## Problem to solve
Go through the data below and gather each line containing "SectionHeader".

## The data
§ §
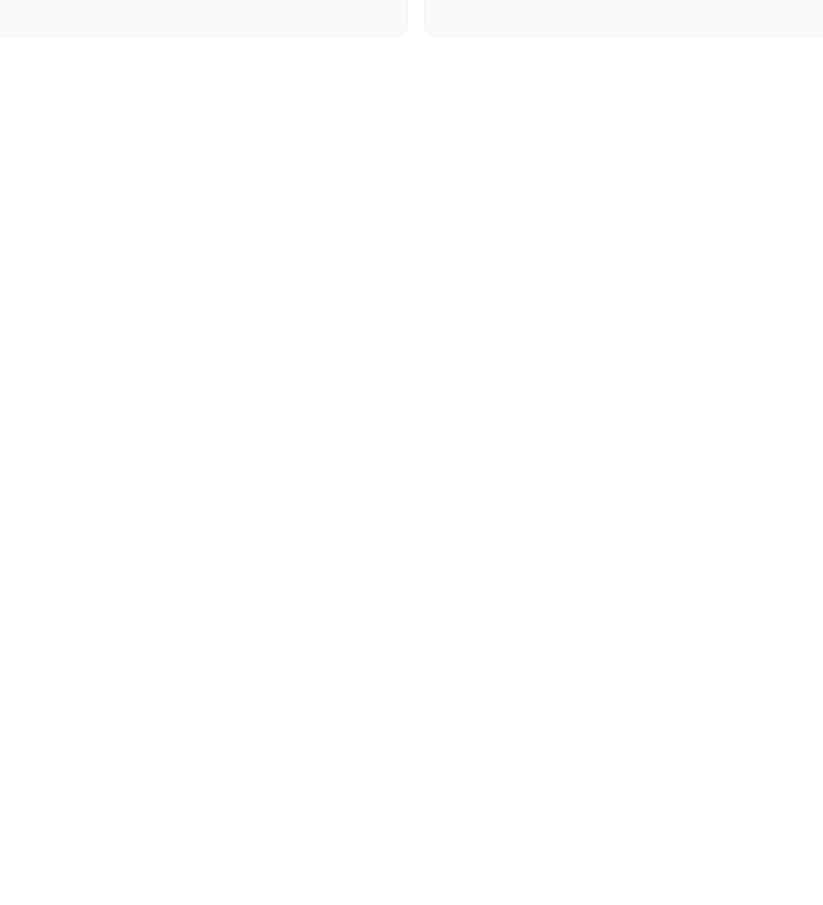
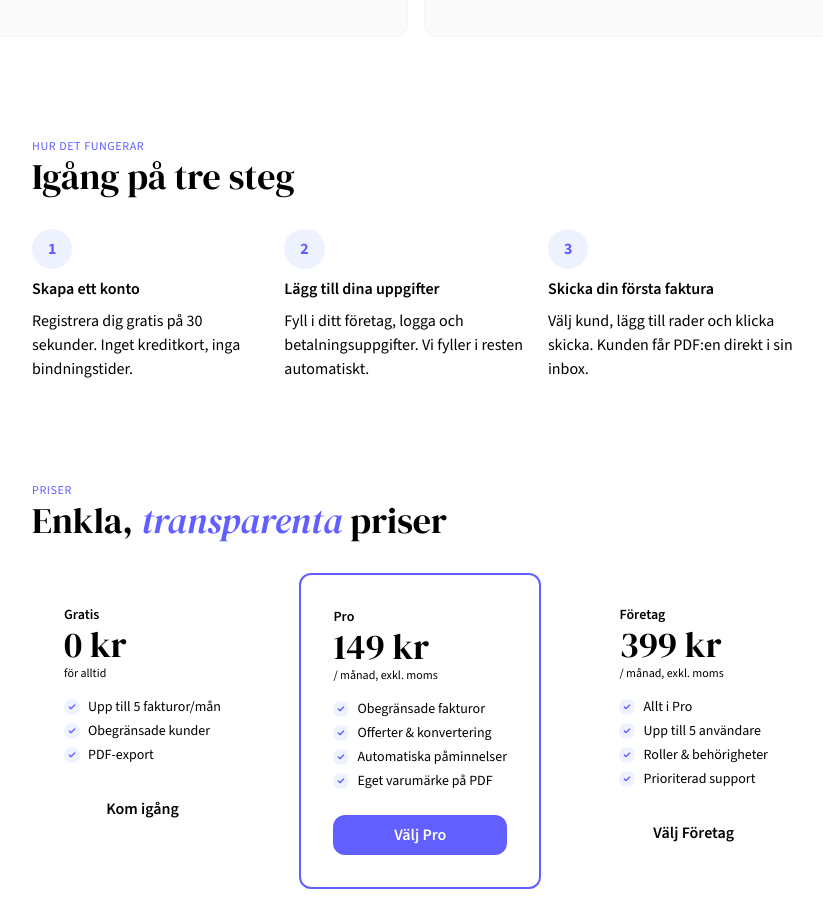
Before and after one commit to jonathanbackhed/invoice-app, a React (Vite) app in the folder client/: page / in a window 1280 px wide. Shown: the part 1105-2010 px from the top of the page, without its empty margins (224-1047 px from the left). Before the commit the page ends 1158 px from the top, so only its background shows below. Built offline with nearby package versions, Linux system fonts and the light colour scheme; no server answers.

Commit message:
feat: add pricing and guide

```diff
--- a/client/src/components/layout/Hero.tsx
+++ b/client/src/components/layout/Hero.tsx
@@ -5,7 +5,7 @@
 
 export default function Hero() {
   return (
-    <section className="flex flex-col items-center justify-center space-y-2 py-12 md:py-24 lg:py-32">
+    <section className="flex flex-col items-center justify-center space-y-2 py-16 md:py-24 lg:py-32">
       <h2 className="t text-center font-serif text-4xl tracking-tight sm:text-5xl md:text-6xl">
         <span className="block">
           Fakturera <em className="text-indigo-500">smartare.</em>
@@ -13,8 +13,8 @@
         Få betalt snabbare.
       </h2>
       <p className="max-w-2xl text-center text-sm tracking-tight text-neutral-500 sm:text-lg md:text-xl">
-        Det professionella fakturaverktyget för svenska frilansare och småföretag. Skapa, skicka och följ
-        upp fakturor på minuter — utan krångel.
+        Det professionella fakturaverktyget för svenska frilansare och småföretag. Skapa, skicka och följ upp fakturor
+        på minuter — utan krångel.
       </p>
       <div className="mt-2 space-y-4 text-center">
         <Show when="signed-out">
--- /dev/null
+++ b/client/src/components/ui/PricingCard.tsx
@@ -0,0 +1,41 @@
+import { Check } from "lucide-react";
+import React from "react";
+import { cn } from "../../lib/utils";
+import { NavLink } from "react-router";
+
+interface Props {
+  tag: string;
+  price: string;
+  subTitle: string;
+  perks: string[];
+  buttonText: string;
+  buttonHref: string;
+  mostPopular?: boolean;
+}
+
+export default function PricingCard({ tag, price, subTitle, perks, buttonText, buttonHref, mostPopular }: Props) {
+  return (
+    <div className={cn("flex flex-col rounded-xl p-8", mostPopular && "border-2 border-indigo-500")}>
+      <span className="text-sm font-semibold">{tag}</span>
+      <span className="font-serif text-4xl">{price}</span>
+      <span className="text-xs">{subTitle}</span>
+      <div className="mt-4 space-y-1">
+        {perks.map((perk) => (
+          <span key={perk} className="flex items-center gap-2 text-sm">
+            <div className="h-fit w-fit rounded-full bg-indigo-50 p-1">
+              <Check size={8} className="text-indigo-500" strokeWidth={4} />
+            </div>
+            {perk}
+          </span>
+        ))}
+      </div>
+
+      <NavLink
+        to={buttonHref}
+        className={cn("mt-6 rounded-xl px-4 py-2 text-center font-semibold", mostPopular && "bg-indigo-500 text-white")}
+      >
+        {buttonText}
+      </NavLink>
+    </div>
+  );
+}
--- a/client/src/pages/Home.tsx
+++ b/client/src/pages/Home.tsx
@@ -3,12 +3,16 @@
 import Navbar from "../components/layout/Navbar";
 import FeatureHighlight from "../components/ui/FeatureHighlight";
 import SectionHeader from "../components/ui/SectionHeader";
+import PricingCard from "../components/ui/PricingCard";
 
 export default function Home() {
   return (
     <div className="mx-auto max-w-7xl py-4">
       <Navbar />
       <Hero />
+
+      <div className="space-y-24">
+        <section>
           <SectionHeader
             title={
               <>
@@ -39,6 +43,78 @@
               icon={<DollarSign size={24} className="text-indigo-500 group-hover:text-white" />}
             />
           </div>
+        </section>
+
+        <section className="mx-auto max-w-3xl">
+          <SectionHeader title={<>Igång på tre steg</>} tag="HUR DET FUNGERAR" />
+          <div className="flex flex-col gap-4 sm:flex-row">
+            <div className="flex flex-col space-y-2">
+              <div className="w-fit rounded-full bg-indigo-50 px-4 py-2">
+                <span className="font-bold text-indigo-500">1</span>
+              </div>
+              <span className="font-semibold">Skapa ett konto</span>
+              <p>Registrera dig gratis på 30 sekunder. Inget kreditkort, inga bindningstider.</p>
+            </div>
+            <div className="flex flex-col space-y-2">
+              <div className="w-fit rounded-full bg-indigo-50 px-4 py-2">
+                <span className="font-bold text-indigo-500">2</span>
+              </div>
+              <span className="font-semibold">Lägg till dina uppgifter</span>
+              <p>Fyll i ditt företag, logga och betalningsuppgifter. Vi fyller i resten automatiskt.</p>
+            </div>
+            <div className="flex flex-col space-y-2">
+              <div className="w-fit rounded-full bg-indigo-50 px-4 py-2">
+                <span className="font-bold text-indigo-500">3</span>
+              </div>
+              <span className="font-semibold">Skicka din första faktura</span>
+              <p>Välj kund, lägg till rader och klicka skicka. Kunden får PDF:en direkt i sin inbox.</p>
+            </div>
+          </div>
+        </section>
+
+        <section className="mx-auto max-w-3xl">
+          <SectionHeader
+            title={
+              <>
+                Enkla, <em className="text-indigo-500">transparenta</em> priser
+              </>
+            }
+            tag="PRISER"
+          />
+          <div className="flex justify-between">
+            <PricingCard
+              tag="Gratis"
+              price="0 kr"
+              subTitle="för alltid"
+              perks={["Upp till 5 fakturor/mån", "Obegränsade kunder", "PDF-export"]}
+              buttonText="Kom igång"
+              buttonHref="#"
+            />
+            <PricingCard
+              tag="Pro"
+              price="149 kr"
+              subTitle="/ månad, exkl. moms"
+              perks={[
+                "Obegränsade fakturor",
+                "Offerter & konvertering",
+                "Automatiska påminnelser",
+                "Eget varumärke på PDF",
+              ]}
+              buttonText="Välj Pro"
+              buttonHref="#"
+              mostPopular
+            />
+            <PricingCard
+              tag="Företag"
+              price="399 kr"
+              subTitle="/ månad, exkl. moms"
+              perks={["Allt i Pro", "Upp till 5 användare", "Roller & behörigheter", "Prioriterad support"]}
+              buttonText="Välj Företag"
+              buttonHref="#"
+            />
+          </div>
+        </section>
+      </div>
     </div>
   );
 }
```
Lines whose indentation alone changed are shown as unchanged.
§ §
## Your solution
 import SectionHeader from "../components/ui/SectionHeader";
           <SectionHeader
+          <SectionHeader title={<>Igång på tre steg</>} tag="HUR DET FUNGERAR" />
+          <SectionHeader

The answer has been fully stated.